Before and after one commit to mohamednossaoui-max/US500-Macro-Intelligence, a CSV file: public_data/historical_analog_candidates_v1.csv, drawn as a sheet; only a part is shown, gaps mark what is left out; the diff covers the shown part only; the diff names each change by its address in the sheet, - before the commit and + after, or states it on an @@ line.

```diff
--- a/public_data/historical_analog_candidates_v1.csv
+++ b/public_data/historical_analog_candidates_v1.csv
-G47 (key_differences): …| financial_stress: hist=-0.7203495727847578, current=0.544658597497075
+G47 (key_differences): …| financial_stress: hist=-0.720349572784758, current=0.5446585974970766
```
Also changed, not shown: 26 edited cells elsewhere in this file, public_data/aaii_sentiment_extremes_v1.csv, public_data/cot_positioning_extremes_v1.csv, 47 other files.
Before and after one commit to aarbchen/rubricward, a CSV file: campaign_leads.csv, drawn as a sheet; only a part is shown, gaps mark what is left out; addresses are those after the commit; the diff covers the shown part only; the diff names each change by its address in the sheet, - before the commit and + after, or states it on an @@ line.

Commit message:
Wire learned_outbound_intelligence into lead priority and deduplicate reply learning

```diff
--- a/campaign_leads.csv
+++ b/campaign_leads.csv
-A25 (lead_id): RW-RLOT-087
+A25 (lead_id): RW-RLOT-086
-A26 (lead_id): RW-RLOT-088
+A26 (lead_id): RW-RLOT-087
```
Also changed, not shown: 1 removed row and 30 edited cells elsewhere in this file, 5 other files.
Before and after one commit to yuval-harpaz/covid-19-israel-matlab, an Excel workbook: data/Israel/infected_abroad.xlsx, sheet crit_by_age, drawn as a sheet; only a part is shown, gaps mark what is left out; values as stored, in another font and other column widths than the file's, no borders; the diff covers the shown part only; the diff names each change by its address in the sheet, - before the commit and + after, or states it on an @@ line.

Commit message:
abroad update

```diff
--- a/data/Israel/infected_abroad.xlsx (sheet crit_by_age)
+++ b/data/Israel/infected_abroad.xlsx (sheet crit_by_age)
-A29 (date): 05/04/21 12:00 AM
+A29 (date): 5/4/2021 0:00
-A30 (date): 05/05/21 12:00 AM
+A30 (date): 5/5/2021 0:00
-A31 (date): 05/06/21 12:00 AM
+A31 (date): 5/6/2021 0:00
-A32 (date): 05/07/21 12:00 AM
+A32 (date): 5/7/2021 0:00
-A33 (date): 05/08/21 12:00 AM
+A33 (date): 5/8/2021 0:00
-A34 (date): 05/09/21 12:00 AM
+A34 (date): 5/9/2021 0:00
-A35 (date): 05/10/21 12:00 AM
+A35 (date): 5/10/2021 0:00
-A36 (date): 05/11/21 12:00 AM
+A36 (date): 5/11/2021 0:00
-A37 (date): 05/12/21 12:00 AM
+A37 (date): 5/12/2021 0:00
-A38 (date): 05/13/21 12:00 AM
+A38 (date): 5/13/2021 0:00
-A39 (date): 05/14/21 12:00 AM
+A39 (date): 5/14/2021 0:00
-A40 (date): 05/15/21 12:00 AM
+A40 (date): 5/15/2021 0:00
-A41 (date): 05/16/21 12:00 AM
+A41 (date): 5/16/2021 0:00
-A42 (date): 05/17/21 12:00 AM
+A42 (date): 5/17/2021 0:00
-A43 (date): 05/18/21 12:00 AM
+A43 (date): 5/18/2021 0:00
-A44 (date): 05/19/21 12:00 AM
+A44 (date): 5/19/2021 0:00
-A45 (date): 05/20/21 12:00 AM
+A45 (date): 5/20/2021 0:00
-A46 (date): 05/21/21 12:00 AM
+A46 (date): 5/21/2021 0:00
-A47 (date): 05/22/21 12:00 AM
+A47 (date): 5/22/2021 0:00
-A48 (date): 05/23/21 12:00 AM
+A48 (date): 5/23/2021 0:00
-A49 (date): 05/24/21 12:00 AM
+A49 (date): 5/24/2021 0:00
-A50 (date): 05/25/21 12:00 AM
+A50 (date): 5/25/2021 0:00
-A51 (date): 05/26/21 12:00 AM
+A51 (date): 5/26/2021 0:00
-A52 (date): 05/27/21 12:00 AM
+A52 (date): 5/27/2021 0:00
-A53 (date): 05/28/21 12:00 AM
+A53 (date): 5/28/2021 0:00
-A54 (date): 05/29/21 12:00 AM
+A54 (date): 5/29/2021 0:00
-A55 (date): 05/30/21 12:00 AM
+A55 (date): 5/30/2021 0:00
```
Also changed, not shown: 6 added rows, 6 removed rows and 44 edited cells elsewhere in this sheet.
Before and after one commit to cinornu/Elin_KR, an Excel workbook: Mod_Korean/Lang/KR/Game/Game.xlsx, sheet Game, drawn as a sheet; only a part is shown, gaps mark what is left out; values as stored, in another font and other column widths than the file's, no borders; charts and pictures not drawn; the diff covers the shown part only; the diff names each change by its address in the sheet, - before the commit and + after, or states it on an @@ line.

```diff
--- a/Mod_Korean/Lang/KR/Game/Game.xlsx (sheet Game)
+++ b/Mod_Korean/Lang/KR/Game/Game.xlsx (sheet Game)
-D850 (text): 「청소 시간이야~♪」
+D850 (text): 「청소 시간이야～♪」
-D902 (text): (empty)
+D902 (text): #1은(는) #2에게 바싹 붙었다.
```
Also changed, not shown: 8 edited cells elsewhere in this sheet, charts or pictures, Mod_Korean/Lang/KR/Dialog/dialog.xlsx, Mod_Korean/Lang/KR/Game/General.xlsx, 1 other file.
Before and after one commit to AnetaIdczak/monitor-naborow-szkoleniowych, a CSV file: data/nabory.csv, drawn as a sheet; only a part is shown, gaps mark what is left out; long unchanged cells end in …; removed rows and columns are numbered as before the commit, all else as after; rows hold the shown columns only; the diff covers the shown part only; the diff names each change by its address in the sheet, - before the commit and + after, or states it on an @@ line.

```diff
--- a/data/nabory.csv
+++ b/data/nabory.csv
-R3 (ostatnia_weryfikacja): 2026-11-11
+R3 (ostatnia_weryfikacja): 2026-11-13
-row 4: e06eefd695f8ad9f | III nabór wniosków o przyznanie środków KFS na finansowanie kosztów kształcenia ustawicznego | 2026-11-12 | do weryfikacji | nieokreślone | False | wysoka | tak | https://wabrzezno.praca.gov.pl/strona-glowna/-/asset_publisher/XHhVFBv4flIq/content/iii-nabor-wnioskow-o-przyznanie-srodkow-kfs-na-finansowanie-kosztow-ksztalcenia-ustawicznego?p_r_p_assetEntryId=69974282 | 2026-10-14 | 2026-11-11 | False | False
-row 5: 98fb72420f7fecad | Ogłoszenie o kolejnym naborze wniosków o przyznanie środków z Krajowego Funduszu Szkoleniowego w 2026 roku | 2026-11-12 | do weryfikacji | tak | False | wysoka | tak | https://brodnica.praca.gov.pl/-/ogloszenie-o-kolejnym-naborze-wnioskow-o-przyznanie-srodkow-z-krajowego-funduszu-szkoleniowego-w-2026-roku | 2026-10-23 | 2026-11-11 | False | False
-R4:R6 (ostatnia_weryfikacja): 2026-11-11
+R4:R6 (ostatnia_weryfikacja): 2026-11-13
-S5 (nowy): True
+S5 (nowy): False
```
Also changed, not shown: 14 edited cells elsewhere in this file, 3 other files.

PROBLEM TO SOLVE:
Scan the entries above. Copy each line that has the string "RLOT".

SOLUTION FOR THIS TASK:
-A25 (lead_id): RW-RLOT-087
+A25 (lead_id): RW-RLOT-086
-A26 (lead_id): RW-RLOT-088
+A26 (lead_id): RW-RLOT-087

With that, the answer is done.